__YOUR TASK__: For the word "media", tally the lines of the data that contain it and give the tally alone.

(Edit tracking data)
^^^^^^^^

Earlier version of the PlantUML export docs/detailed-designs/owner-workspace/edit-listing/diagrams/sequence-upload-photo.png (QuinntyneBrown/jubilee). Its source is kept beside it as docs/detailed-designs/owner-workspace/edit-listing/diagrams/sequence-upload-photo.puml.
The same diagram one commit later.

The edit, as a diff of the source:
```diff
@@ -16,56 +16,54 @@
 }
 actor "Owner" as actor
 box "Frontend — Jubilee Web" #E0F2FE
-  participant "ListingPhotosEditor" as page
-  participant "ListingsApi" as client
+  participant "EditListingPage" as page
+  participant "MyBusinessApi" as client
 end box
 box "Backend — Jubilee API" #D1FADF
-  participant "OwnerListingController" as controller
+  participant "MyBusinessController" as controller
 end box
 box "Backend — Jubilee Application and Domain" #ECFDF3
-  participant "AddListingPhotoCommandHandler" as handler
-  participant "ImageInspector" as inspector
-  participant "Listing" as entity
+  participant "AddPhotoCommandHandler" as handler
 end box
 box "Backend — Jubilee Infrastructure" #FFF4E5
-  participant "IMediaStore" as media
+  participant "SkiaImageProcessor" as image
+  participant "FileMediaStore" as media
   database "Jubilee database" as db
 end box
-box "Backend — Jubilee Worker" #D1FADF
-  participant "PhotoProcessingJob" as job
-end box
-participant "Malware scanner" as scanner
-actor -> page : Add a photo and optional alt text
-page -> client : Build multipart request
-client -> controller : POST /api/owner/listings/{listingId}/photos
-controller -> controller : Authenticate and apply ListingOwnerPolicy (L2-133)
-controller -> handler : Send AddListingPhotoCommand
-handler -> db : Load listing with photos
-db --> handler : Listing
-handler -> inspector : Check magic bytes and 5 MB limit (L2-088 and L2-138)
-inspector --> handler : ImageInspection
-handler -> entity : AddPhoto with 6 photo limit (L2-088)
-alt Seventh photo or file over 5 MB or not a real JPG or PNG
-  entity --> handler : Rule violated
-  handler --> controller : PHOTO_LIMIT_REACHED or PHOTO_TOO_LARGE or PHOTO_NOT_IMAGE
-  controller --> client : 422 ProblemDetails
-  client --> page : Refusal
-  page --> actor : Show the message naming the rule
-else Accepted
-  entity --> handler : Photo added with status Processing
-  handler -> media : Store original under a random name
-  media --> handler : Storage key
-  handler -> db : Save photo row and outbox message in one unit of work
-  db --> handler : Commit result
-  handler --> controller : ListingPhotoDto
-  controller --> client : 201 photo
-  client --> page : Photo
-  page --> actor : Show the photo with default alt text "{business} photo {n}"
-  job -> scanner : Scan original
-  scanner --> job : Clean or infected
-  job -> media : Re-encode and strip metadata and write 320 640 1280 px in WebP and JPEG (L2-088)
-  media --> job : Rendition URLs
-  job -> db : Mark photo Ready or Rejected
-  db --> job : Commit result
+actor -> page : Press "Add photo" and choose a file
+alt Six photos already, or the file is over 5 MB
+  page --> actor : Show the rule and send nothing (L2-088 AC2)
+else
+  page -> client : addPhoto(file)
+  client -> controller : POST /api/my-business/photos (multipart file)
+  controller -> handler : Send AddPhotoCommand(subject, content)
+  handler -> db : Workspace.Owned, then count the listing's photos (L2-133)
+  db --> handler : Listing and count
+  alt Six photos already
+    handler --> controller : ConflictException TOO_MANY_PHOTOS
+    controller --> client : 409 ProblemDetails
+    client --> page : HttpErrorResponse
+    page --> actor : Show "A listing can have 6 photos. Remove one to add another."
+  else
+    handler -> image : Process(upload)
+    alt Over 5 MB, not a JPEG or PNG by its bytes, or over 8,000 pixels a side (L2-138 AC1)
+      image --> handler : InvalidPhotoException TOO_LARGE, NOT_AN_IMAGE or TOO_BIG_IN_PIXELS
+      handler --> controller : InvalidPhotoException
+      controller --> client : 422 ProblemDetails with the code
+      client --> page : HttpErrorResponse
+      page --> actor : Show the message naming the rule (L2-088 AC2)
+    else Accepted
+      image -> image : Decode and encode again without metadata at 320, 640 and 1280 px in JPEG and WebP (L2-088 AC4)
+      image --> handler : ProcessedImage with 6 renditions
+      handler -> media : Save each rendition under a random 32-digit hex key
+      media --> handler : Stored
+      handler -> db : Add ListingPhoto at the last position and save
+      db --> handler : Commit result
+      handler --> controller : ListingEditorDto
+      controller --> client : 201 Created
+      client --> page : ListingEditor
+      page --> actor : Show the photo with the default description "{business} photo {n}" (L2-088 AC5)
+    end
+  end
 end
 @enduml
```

^^^^^^^^

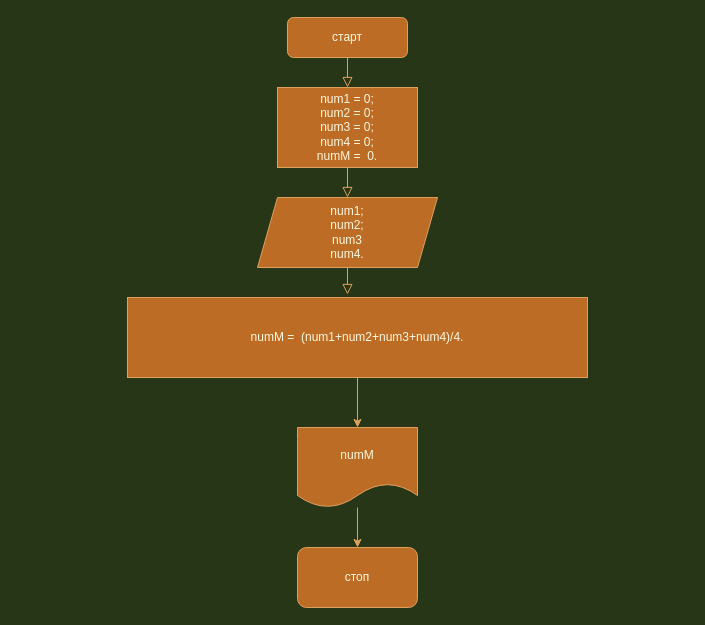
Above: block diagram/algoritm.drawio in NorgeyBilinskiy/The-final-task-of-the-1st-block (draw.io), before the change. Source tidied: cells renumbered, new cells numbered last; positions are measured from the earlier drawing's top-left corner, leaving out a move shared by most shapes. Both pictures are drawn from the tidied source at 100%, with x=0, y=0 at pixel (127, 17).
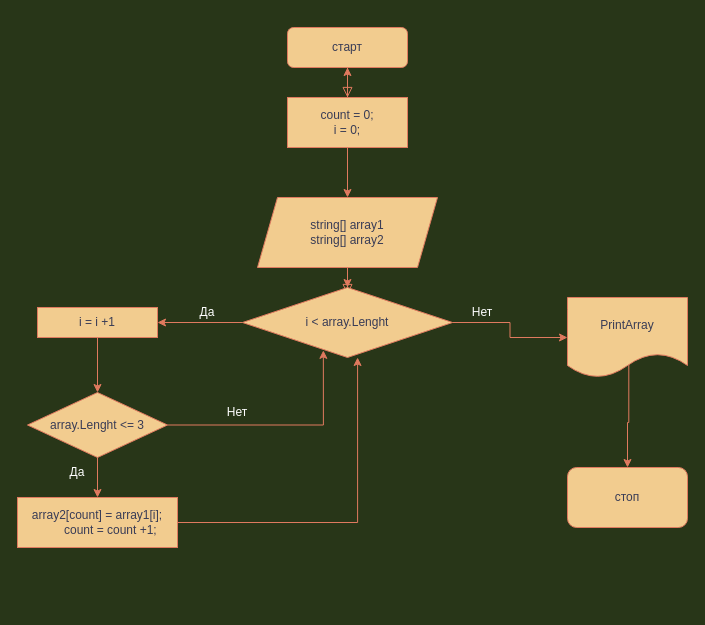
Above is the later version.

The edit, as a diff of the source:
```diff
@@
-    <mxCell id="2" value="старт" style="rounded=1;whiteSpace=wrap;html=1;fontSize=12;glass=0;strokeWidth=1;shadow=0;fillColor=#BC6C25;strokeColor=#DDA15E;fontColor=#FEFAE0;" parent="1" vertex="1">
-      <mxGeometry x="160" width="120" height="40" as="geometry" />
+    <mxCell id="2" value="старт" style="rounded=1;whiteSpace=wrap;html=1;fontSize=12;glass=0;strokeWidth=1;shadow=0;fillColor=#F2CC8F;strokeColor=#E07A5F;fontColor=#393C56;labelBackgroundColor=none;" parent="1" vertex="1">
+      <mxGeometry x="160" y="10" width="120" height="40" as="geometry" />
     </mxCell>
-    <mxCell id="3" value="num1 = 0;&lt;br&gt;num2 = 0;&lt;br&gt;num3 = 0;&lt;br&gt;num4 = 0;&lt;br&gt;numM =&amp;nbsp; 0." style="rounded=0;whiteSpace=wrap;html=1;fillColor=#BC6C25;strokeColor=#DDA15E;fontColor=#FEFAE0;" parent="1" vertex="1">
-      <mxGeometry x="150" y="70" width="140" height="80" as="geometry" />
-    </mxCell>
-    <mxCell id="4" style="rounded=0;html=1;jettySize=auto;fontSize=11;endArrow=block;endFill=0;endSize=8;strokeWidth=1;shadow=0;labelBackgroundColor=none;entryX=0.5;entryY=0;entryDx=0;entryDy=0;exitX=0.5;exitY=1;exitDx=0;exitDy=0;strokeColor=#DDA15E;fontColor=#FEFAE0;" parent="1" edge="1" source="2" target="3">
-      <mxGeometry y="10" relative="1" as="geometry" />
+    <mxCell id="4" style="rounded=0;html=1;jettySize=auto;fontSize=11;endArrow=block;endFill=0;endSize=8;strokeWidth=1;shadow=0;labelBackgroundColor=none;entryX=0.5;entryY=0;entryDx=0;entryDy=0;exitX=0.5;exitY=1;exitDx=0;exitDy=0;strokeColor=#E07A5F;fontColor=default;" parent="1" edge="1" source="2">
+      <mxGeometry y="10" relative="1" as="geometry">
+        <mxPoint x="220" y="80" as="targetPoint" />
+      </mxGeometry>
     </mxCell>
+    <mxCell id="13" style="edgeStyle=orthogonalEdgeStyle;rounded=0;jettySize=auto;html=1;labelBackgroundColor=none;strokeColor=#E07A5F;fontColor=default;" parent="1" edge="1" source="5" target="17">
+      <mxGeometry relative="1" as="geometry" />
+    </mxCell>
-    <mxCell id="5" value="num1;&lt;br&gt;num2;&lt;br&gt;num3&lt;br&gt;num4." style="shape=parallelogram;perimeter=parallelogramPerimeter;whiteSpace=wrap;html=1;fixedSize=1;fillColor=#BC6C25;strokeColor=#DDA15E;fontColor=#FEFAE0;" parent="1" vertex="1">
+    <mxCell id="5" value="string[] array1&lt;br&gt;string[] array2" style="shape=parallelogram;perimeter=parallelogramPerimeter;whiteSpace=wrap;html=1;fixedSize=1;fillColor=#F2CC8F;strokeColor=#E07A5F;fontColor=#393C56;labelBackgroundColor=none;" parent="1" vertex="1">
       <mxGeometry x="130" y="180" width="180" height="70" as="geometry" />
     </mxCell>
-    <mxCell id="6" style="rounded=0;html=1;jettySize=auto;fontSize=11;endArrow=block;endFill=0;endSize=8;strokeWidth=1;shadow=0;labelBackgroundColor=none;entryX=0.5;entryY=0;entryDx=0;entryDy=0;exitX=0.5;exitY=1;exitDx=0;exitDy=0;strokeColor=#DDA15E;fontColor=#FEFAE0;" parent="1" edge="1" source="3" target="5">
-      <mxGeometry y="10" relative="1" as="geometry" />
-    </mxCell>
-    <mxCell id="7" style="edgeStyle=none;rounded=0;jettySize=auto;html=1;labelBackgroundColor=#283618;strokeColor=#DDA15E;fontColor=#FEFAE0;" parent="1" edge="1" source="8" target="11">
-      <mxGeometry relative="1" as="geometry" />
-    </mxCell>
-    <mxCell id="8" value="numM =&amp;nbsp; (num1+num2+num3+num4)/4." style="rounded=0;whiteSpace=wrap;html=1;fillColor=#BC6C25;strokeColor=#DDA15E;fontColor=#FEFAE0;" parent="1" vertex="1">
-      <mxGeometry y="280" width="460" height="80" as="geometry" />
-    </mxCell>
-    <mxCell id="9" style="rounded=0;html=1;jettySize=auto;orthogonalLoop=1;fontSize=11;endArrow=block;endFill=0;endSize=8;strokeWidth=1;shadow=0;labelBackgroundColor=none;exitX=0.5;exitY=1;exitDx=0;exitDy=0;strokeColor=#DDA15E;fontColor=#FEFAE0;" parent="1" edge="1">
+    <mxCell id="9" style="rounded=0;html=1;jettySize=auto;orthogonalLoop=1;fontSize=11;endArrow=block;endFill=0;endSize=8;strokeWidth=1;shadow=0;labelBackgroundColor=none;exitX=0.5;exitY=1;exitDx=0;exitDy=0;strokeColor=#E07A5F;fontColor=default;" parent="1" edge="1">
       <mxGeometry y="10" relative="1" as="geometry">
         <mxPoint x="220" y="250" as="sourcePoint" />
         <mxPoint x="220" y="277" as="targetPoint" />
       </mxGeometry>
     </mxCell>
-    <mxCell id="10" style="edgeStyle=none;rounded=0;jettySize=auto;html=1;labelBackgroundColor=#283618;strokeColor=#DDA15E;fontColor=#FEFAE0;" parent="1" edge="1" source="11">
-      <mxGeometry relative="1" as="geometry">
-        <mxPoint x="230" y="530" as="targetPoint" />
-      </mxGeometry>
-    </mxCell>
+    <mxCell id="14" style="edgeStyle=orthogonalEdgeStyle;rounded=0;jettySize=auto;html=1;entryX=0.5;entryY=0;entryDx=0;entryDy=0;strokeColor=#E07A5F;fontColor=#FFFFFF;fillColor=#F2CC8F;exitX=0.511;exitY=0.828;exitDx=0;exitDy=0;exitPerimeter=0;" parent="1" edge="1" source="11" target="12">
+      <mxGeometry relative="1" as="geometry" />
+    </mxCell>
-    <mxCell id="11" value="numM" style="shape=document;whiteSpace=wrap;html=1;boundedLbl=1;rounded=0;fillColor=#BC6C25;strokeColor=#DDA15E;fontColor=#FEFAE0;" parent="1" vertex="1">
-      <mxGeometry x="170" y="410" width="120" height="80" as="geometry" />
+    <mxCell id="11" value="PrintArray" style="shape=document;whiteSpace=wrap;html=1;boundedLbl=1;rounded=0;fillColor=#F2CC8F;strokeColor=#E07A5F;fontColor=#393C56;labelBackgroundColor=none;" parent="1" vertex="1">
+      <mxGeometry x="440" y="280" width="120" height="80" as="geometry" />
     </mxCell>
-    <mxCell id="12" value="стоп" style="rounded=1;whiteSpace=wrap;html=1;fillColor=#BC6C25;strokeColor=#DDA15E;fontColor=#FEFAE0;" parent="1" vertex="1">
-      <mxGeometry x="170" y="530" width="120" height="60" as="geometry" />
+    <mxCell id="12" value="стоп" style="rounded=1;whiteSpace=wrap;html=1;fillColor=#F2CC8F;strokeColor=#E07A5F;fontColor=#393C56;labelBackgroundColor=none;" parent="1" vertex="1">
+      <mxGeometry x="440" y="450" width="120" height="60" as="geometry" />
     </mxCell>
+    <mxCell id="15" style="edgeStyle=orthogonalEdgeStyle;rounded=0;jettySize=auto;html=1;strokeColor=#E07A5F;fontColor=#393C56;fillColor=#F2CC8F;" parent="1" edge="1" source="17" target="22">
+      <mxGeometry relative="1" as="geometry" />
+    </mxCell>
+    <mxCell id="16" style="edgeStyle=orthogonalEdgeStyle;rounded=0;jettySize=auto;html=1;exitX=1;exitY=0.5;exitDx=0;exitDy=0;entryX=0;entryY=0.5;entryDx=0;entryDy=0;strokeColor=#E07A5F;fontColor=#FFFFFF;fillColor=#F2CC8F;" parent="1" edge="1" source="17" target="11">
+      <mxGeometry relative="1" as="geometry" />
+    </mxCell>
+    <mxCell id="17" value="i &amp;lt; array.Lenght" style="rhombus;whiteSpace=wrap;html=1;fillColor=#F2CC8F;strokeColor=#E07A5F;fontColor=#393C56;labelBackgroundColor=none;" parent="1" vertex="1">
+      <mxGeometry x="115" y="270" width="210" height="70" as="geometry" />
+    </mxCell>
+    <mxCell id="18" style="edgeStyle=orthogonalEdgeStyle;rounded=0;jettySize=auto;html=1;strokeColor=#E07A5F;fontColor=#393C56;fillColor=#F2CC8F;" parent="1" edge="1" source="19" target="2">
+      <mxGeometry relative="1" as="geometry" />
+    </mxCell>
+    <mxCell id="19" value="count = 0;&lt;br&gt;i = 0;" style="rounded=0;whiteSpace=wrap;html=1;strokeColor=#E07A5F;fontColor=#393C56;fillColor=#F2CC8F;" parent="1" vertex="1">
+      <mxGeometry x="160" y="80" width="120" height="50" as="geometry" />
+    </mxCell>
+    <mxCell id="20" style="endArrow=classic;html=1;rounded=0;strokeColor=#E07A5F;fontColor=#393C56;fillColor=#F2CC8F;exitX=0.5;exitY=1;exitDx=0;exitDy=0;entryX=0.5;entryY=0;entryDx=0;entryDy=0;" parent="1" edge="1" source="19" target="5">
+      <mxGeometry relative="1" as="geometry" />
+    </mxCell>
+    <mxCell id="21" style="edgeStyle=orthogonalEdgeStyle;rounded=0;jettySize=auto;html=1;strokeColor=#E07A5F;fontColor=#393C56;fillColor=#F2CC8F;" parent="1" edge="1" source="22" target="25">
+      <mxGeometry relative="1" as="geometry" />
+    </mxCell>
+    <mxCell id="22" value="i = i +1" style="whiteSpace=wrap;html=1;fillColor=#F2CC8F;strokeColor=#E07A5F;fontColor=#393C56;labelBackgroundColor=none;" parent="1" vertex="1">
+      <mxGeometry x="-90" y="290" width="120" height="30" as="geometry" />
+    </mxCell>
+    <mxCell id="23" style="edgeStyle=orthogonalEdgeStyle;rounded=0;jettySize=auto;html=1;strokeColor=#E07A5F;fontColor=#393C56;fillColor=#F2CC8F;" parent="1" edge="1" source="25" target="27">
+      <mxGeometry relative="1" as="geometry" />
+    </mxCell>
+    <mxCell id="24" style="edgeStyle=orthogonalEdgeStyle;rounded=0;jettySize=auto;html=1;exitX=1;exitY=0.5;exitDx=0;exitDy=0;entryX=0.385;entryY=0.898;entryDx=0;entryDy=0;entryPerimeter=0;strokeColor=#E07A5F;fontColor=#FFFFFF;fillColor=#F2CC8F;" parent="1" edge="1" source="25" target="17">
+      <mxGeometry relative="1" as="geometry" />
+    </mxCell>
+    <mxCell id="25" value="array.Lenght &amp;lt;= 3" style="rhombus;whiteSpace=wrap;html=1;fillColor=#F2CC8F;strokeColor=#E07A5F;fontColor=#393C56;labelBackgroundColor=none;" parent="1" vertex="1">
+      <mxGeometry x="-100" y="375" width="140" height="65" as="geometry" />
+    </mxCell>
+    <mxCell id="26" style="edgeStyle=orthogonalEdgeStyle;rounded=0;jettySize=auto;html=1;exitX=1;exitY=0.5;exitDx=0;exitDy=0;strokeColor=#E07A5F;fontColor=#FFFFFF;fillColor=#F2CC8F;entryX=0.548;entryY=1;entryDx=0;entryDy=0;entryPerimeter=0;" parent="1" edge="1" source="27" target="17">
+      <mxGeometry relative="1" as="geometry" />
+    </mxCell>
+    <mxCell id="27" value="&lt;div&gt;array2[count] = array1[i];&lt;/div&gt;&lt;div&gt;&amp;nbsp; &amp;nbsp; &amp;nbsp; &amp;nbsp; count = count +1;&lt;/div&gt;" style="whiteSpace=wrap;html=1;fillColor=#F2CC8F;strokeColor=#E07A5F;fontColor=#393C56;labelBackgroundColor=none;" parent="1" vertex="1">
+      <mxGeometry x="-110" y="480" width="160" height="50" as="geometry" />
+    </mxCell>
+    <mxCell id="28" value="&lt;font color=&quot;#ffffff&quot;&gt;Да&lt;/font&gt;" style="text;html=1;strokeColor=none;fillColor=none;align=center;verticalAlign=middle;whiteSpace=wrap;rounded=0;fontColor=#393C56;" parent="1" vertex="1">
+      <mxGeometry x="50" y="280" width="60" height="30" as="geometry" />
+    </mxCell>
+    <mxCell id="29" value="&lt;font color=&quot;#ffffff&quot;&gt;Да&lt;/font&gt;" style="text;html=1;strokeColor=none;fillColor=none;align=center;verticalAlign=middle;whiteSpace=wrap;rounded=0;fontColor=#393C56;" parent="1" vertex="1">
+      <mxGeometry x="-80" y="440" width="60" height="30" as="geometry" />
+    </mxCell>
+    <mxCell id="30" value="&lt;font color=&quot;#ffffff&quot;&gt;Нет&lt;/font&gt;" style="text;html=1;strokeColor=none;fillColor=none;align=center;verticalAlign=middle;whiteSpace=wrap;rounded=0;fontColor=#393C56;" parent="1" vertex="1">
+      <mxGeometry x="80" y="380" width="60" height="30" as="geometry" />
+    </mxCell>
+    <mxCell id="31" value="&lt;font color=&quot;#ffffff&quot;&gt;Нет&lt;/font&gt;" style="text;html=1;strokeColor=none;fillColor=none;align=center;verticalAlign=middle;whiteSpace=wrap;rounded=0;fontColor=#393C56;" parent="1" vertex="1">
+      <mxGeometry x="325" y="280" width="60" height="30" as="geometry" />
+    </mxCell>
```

^^^^^^^^

__RESPONSE BOX__: 8